The hype four years ago was a strong belief in the network effects Groupon could capture through which it would become a monopoly in an attractive market. This was a misconception that is reflected in the new, much lower evaluation today. But why are the network effects not keeping up to its promises?
Groupon is a multi-sided platform connecting merchants with consumers. Merchants such as restaurants can offer special deals (e.g. 50% prize reduction) on Groupon´s website which consumers can then purchase. The value creation for the consumer is that they save money and might try out deals which they would not have consumed otherwise, whereas the merchants get advertisement. This might generate regular customers (being loyal without the deals) and make a little money off the customer as well. The money the merchants make is arguably very low as Groupon captures between 60-100% of the merchant´s deal.

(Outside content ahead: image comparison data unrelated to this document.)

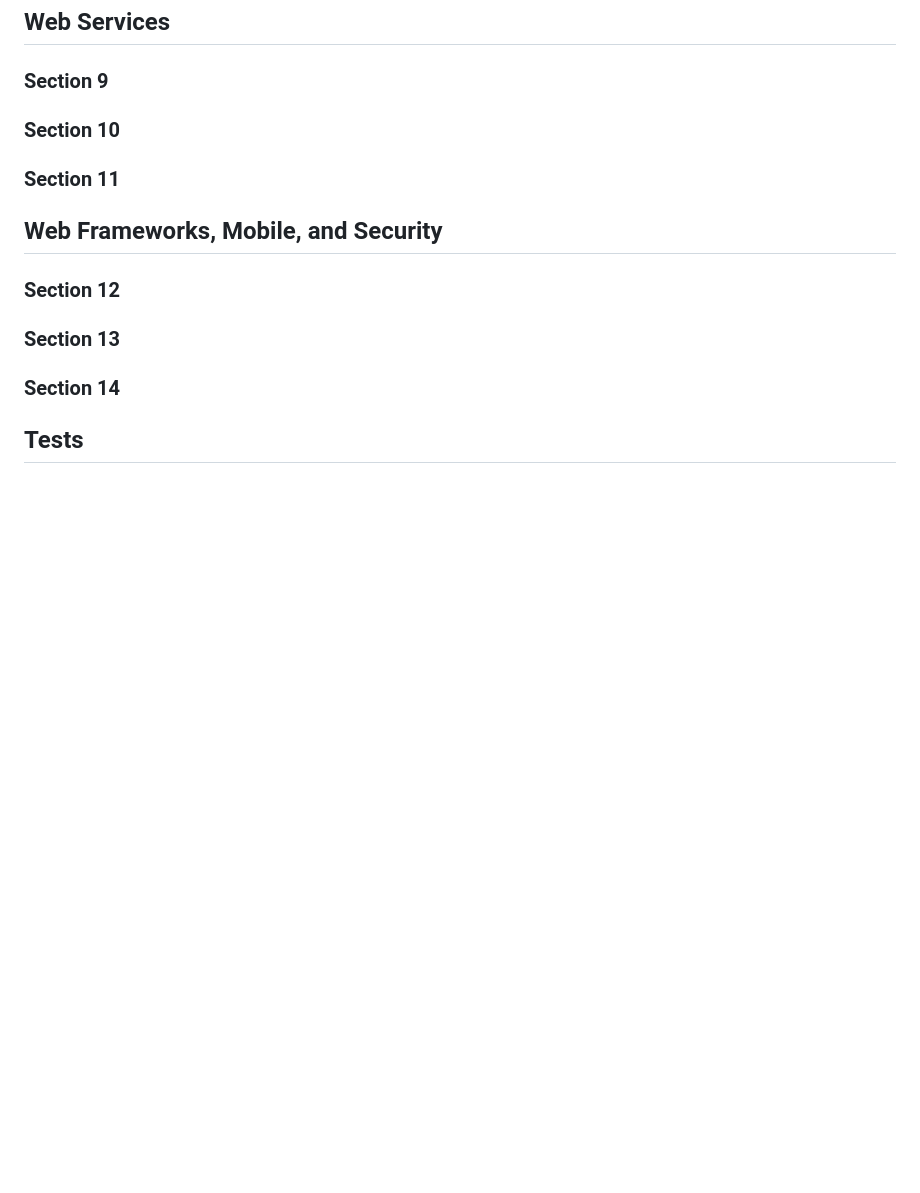
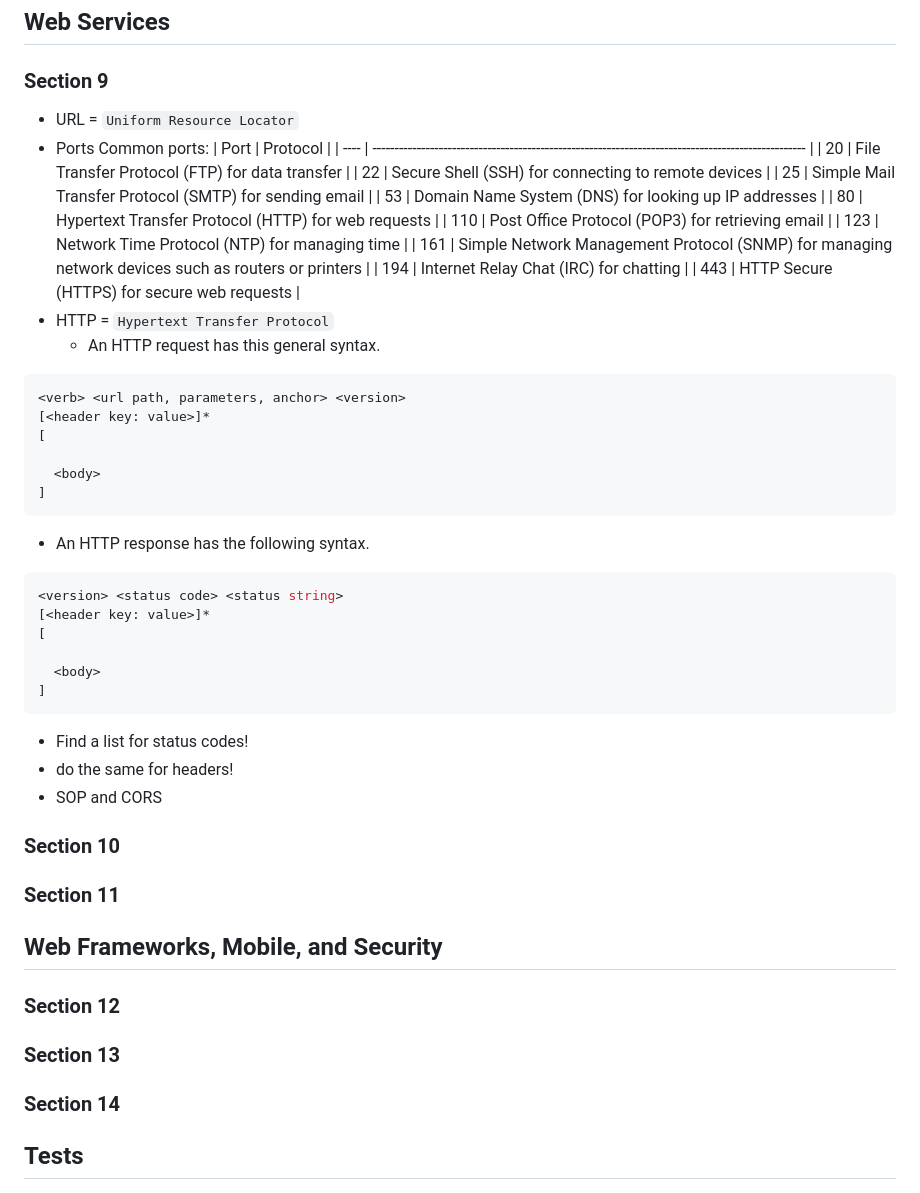
Before and after one commit to ifriedham/startup, a Markdown page: notes.md, the part around the change. GitHub-like rendering; blank space fills up the shorter version.

````diff
--- a/notes.md
+++ b/notes.md
@@ -371,6 +371,46 @@
 
 ### Section 9
 
+- URL = `Uniform Resource Locator`
+- Ports
+  Common ports:
+| Port | Protocol                                                                                           |
+| ---- | -------------------------------------------------------------------------------------------------- |
+| 20   | File Transfer Protocol (FTP) for data transfer                                                     |
+| 22   | Secure Shell (SSH) for connecting to remote devices                                                |
+| 25   | Simple Mail Transfer Protocol (SMTP) for sending email                                             |
+| 53   | Domain Name System (DNS) for looking up IP addresses                                               |
+| 80   | Hypertext Transfer Protocol (HTTP) for web requests                                                |
+| 110  | Post Office Protocol (POP3) for retrieving email                                                   |
+| 123  | Network Time Protocol (NTP) for managing time                                                      |
+| 161  | Simple Network Management Protocol (SNMP) for managing network devices such as routers or printers |
+| 194  | Internet Relay Chat (IRC) for chatting                                                             |
+| 443  | HTTP Secure (HTTPS) for secure web requests                                                        |
+ - HTTP = `Hypertext Transfer Protocol`
+   - An HTTP request has this general syntax.
+
+  ```yaml
+  <verb> <url path, parameters, anchor> <version>
+  [<header key: value>]*
+  [
+
+    <body>
+  ]
+  ```
+  - An HTTP response has the following syntax.
+
+  ```yaml
+  <version> <status code> <status string>
+  [<header key: value>]*
+  [
+
+    <body>
+  ]
+  ```
+  - Find a list for status codes!
+  - do the same for headers!
+- SOP and CORS
+
 ### Section 10
 
 ### Section 11
````
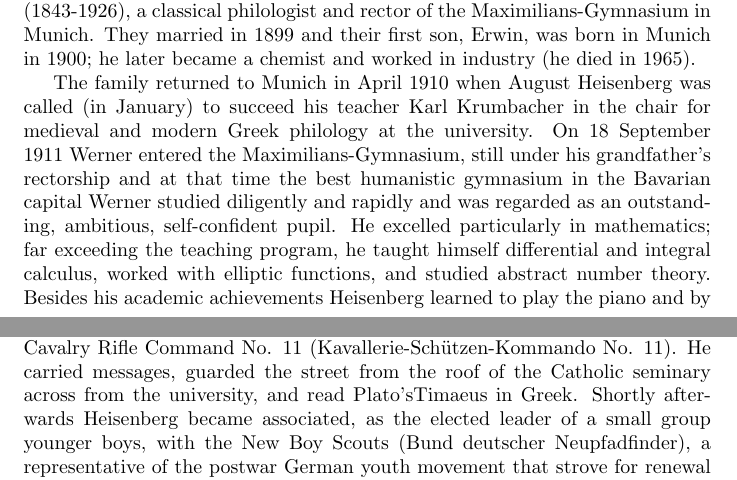
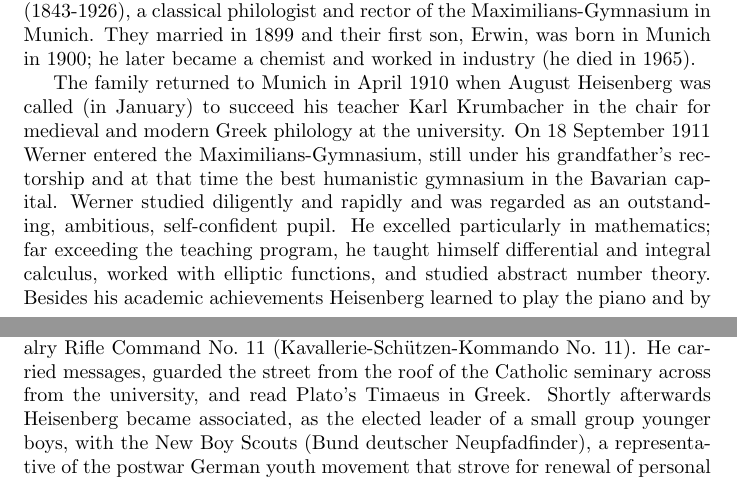
Before and after one commit to georgeweigt/latex, a LaTeX document (biography-of-werner-heisenberg.tex): two parts of pages 1 and 2 of 19, joined at a grey line, cut so that both start at the same text. Compiled offline with pdfLaTeX.

Commit message:
Update biography-of-werner-heisenberg.tex

```diff
--- a/biography-of-werner-heisenberg.tex
+++ b/biography-of-werner-heisenberg.tex
@@ -17,11 +17,11 @@
 
 Werner Karl Heisenberg was born in Würzburg, Germany, on 5 December 1901. His father, August Heisenberg (1869-1930), stemmed from a family of master craftsmen in Osnabrück, and had studied classical philology in Munich; at the time of Werner's birth he held the dual positions of teacher at the Altes Gymnasium in Würzburg and Privatdozent for Greek philology at the University of Würzburg. His mother was Anna Wecklein, the daughter of Nikolaus Wecklein (1843-1926), a classical philologist and rector of the Maximilians-Gymnasium in Munich. They married in 1899 and their first son, Erwin, was born in Munich in 1900; he later became a chemist and worked in industry (he died in 1965).
 
-The family returned to Munich in April 1910 when August Heisenberg was called (in January) to succeed his teacher Karl Krumbacher in the chair for medieval and modern Greek philology at the university. On 18 September 1911 Werner entered the Maximilians-Gymnasium, still under his grandfather's rectorship and at that time the best humanistic gymnasium in the Bavarian capital Werner studied diligently and rapidly and was regarded as an outstanding, ambitious, self-confident pupil. He excelled particularly in mathematics; far exceeding the teaching program, he taught himself differential and integral calculus, worked with elliptic functions, and studied abstract number theory. Besides his academic achievements Heisenberg learned to play the piano and by the age of 13 he was playing master compositions. He remained an excellent player throughout his life.
+The family returned to Munich in April 1910 when August Heisenberg was called (in January) to succeed his teacher Karl Krumbacher in the chair for medieval and modern Greek philology at the university. On 18 September 1911 Werner entered the Maximilians-Gymnasium, still under his grandfather's rectorship and at that time the best humanistic gymnasium in the Bavarian capital. Werner studied diligently and rapidly and was regarded as an outstanding, ambitious, self-confident pupil. He excelled particularly in mathematics; far exceeding the teaching program, he taught himself differential and integral calculus, worked with elliptic functions, and studied abstract number theory. Besides his academic achievements Heisenberg learned to play the piano and by the age of 13 he was playing master compositions. He remained an excellent player throughout his life.
 
 The First World War and its consequences intruded into Heisenberg's boyhood life. His father, a reserve infantry officer, was immediately called to duty and remained away from the family for nearly the entire war. An increasing shortage of food and fuel prevailed throughout Germany and forced the occasional closing of schools. Because of his family's lack of food, Werner signed up for the war assistance service in the summer of 1918 and helped to bring in the harvest with schoolmates on a farm near Miesbach in Upper Bavaria.
 
-The loss of the war and the abdication of the monarchy generated revolutionary unrest throughout Germany. In Bavaria a socialist republic came to power on 7 November 1918; it developed (in Munich) into a Soviet Republic (Räterepublik) on 7 April 1919 that was crushed in early May 1919 by troops dispatched by the Reich Government During the fighting in Munich and the ensuing restoration of moderate socialist rule, Heisenberg, along with many of his schoolmates, voluntarily served in support of one of the republican units, Cavalry Rifle Command No. 11 (Kavallerie-Schützen-Kommando No. 11). He carried messages, guarded the street from the roof of the Catholic seminary across from the university, and read Plato'sTimaeus in Greek. Shortly afterwards Heisenberg became associated, as the elected leader of a small group younger boys, with the New Boy Scouts (Bund deutscher Neupfadfinder), a representative of the postwar German youth movement that strove for renewal of personal and social life in Germany. Until the prohibition of independent youth groups in 1933 Heisenberg spent nearly all of his leisure time with his group, hiking and camping within Germany and on trips to neighboring countries (e.g. to Finland in summer 1923). He loved hiking, skiing, mountain climbing, and enjoyed the beauty of nature all his life.
+The loss of the war and the abdication of the monarchy generated revolutionary unrest throughout Germany. In Bavaria a socialist republic came to power on 7 November 1918; it developed (in Munich) into a Soviet Republic (Räterepublik) on 7 April 1919 that was crushed in early May 1919 by troops dispatched by the Reich Government During the fighting in Munich and the ensuing restoration of moderate socialist rule, Heisenberg, along with many of his schoolmates, voluntarily served in support of one of the republican units, Cavalry Rifle Command No.~11 (Kavallerie-Schützen-Kommando No.~11). He carried messages, guarded the street from the roof of the Catholic seminary across from the university, and read Plato's Timaeus in Greek. Shortly afterwards Heisenberg became associated, as the elected leader of a small group younger boys, with the New Boy Scouts (Bund deutscher Neupfadfinder), a representative of the postwar German youth movement that strove for renewal of personal and social life in Germany. Until the prohibition of independent youth groups in 1933 Heisenberg spent nearly all of his leisure time with his group, hiking and camping within Germany and on trips to neighboring countries (e.g.~to Finland in summer 1923). He loved hiking, skiing, mountain climbing, and enjoyed the beauty of nature all his life.
 
 \section{Student and Postdoctoral Years (1920 – 1925)}
 
```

Indirect network effects without barriers to entry
Groupon has important indirect network effects: The more users that sign up to receive daily offers, the more attractive it becomes for merchants to offer their deals through it and vice versa. Groupon’s biggest problem is that the cost of multi-homing (offering the deals on several platforms or purchasing deals at competitors´ platforms such as LivingSocial) are – for both sides – almost non-existent. This leads to extremely low barriers to entry into the market and competitors can easily contest for customer and business loyalty (in 2011, there were 33 different daily deal companies to choose from in the Boston area alone³).
Absence of direct network effects
For instance, unlike Facebook, Groupon has arguably no direct network effects: The group character of most daily deals might help you acquire new customers. Nevertheless, the increase of other people buying the daily deals does not lead to a direct increase of value to the customer. You could even argue that is has a negative effect as the deals become more competitive and it is harder to schedule your deal after purchasing from your merchant. It is similar for supply-side of the market, which makes it difficult for Groupon to scale their business as they often have to cold-call their merchants individually.
Groupon has no strong network effects whatsoever. Yet, it had increasing revenues over the past several years (being profitable) and was much more successful than its second competitor, LivingSocial. This case shows that while it might be easy to implement similar business strategies, it is very hard to scale successfully as Groupon has done. So it is just a matter of time until Facebook or Google begin competing for market share and Groupon will have difficulty holding up against their resources and capabilities.
³S. Raice and S. Woo, “Groupon’s Boston Problem: Copycats,” Wall Street Journal, July 8, 2011.